_Records for this exercise_:
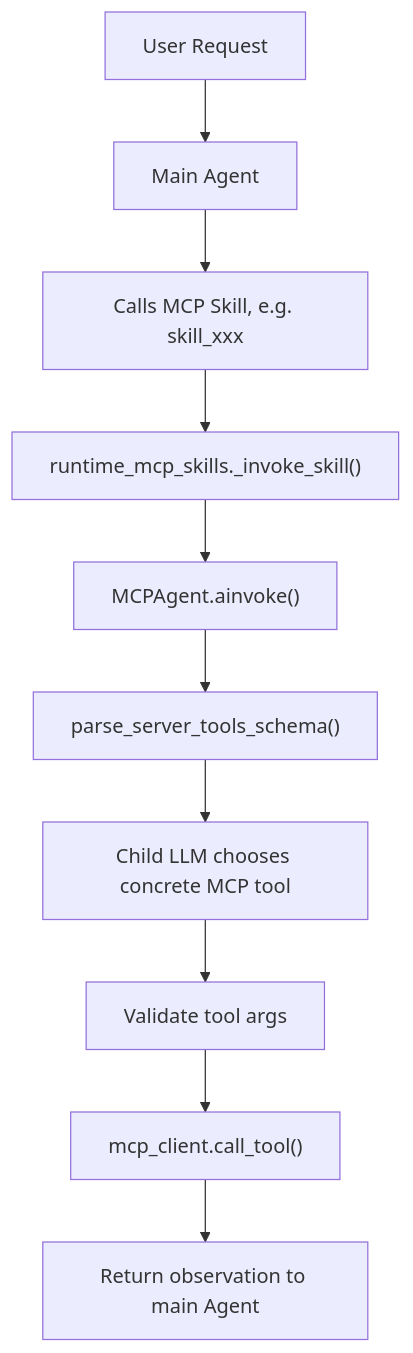
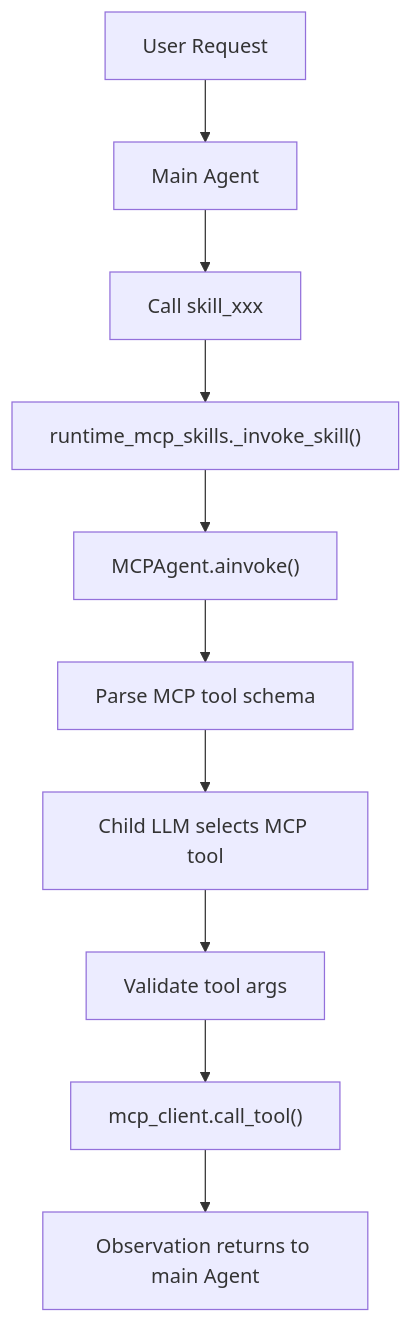
The fourth of 4 diagrams in README.md (solution3tl/EverLoop), drawn with Mermaid before and after one commit. The commit also changed other lines of this file, not shown here.

````diff
--- a/README.md
+++ b/README.md
@@ -195,12 +260,12 @@
 ```mermaid
 flowchart TD
     A[User Request] --> B["Main Agent"]
-    B --> C["Calls MCP Skill, e.g. skill_xxx"]
+    B --> C["Call skill_xxx"]
     C --> D["runtime_mcp_skills._invoke_skill()"]
     D --> E["MCPAgent.ainvoke()"]
-    E --> F["parse_server_tools_schema()"]
-    F --> G["Child LLM chooses concrete MCP tool"]
+    E --> F["Parse MCP tool schema"]
+    F --> G["Child LLM selects MCP tool"]
     G --> H["Validate tool args"]
     H --> I["mcp_client.call_tool()"]
-    I --> J["Return observation to main Agent"]
+    I --> J["Observation returns to main Agent"]
 ```
````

_Task item_: Look through the entries for lines containing the word "README" and return each one.

_Exercise output_:
The fourth of 4 diagrams in README.md (solution3tl/EverLoop), drawn with Mermaid before and after one commit. The commit also changed other lines of this file, not shown here.
--- a/README.md
+++ b/README.md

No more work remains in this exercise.